Character for character, write out the data below.

→ MATERIALS PROVIDED

*** Block opens ***

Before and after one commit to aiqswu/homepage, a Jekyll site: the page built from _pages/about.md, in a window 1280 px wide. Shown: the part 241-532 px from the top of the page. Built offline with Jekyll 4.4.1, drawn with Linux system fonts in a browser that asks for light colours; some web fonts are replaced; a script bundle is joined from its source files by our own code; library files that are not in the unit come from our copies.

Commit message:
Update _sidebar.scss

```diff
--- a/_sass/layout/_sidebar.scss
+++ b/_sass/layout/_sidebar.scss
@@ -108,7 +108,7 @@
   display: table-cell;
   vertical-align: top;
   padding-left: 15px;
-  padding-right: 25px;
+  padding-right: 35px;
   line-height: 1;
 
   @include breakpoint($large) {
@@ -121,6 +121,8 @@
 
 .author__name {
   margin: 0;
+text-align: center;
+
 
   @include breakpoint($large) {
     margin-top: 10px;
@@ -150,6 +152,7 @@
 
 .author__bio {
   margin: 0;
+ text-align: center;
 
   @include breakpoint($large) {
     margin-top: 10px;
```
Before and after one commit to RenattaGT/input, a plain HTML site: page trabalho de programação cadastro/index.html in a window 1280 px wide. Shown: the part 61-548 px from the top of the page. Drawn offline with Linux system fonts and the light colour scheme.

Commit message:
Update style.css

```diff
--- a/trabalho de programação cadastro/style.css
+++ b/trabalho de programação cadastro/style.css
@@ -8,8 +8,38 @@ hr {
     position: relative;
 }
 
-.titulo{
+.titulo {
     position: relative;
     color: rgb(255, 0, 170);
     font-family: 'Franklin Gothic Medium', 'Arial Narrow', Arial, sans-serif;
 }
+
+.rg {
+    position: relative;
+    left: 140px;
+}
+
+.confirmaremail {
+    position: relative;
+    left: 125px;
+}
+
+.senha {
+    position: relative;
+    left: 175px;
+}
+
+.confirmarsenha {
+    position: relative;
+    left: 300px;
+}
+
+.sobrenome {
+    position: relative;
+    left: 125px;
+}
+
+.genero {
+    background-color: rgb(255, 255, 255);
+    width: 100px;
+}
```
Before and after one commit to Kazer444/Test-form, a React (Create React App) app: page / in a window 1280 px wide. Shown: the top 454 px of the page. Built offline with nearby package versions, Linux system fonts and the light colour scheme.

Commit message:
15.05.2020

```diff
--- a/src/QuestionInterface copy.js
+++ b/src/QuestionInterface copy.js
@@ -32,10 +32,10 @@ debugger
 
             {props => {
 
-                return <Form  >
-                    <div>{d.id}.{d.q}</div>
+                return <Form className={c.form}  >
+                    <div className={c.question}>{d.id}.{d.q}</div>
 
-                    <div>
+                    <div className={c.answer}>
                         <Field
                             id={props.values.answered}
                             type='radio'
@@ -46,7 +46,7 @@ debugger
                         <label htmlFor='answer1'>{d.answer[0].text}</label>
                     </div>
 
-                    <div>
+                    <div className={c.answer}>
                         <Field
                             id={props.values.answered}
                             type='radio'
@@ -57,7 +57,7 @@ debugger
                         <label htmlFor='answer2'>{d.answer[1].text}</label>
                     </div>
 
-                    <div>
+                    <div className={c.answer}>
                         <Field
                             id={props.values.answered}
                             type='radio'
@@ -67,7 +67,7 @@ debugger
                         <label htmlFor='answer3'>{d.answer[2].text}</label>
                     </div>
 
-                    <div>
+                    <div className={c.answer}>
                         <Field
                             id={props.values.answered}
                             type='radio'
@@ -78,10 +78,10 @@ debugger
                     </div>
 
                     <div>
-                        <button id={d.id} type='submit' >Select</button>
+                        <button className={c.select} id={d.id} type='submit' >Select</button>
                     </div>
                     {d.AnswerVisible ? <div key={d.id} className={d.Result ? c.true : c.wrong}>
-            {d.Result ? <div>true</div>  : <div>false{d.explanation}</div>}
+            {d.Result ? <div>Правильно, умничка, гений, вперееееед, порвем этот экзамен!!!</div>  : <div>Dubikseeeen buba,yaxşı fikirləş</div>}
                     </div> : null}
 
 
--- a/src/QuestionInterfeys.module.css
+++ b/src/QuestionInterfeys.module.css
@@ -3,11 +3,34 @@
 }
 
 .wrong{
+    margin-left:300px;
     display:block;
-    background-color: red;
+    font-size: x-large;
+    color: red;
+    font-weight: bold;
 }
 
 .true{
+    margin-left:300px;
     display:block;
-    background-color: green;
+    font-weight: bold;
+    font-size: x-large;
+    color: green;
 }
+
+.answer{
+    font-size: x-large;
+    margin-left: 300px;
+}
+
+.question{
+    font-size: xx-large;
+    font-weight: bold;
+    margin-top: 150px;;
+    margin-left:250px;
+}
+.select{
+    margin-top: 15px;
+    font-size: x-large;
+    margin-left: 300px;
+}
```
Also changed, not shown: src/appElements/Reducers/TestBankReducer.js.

*** Block closes ***

→ TASK SOLUTION
Before and after one commit to aiqswu/homepage, a Jekyll site: the page built from _pages/about.md, in a window 1280 px wide. Shown: the part 241-532 px from the top of the page. Built offline with Jekyll 4.4.1, drawn with Linux system fonts in a browser that asks for light colours; some web fonts are replaced; a script bundle is joined from its source files by our own code; library files that are not in the unit come from our copies.

Commit message:
Update _sidebar.scss

```diff
--- a/_sass/layout/_sidebar.scss
+++ b/_sass/layout/_sidebar.scss
@@ -108,7 +108,7 @@
   display: table-cell;
   vertical-align: top;
   padding-left: 15px;
-  padding-right: 25px;
+  padding-right: 35px;
   line-height: 1;
 
   @include breakpoint($large) {
@@ -121,6 +121,8 @@
 
 .author__name {
   margin: 0;
+text-align: center;
+
 
   @include breakpoint($large) {
     margin-top: 10px;
@@ -150,6 +152,7 @@
 
 .author__bio {
   margin: 0;
+ text-align: center;
 
   @include breakpoint($large) {
     margin-top: 10px;
```
Before and after one commit to RenattaGT/input, a plain HTML site: page trabalho de programação cadastro/index.html in a window 1280 px wide. Shown: the part 61-548 px from the top of the page. Drawn offline with Linux system fonts and the light colour scheme.

Commit message:
Update style.css

```diff
--- a/trabalho de programação cadastro/style.css
+++ b/trabalho de programação cadastro/style.css
@@ -8,8 +8,38 @@ hr {
     position: relative;
 }
 
-.titulo{
+.titulo {
     position: relative;
     color: rgb(255, 0, 170);
     font-family: 'Franklin Gothic Medium', 'Arial Narrow', Arial, sans-serif;
 }
+
+.rg {
+    position: relative;
+    left: 140px;
+}
+
+.confirmaremail {
+    position: relative;
+    left: 125px;
+}
+
+.senha {
+    position: relative;
+    left: 175px;
+}
+
+.confirmarsenha {
+    position: relative;
+    left: 300px;
+}
+
+.sobrenome {
+    position: relative;
+    left: 125px;
+}
+
+.genero {
+    background-color: rgb(255, 255, 255);
+    width: 100px;
+}
```
Before and after one commit to Kazer444/Test-form, a React (Create React App) app: page / in a window 1280 px wide. Shown: the top 454 px of the page. Built offline with nearby package versions, Linux system fonts and the light colour scheme.

Commit message:
15.05.2020

```diff
--- a/src/QuestionInterface copy.js
+++ b/src/QuestionInterface copy.js
@@ -32,10 +32,10 @@ debugger
 
             {props => {
 
-                return <Form  >
-                    <div>{d.id}.{d.q}</div>
+                return <Form className={c.form}  >
+                    <div className={c.question}>{d.id}.{d.q}</div>
 
-                    <div>
+                    <div className={c.answer}>
                         <Field
                             id={props.values.answered}
                             type='radio'
@@ -46,7 +46,7 @@ debugger
                         <label htmlFor='answer1'>{d.answer[0].text}</label>
                     </div>
 
-                    <div>
+                    <div className={c.answer}>
                         <Field
                             id={props.values.answered}
                             type='radio'
@@ -57,7 +57,7 @@ debugger
                         <label htmlFor='answer2'>{d.answer[1].text}</label>
                     </div>
 
-                    <div>
+                    <div className={c.answer}>
                         <Field
                             id={props.values.answered}
                             type='radio'
@@ -67,7 +67,7 @@ debugger
                         <label htmlFor='answer3'>{d.answer[2].text}</label>
                     </div>
 
-                    <div>
+                    <div className={c.answer}>
                         <Field
                             id={props.values.answered}
                             type='radio'
@@ -78,10 +78,10 @@ debugger
                     </div>
 
                     <div>
-                        <button id={d.id} type='submit' >Select</button>
+                        <button className={c.select} id={d.id} type='submit' >Select</button>
                     </div>
                     {d.AnswerVisible ? <div key={d.id} className={d.Result ? c.true : c.wrong}>
-            {d.Result ? <div>true</div>  : <div>false{d.explanation}</div>}
+            {d.Result ? <div>Правильно, умничка, гений, вперееееед, порвем этот экзамен!!!</div>  : <div>Dubikseeeen buba,yaxşı fikirləş</div>}
                     </div> : null}
 
 
--- a/src/QuestionInterfeys.module.css
+++ b/src/QuestionInterfeys.module.css
@@ -3,11 +3,34 @@
 }
 
 .wrong{
+    margin-left:300px;
     display:block;
-    background-color: red;
+    font-size: x-large;
+    color: red;
+    font-weight: bold;
 }
 
 .true{
+    margin-left:300px;
     display:block;
-    background-color: green;
+    font-weight: bold;
+    font-size: x-large;
+    color: green;
 }
+
+.answer{
+    font-size: x-large;
+    margin-left: 300px;
+}
+
+.question{
+    font-size: xx-large;
+    font-weight: bold;
+    margin-top: 150px;;
+    margin-left:250px;
+}
+.select{
+    margin-top: 15px;
+    font-size: x-large;
+    margin-left: 300px;
+}
```
Also changed, not shown: src/appElements/Reducers/TestBankReducer.js.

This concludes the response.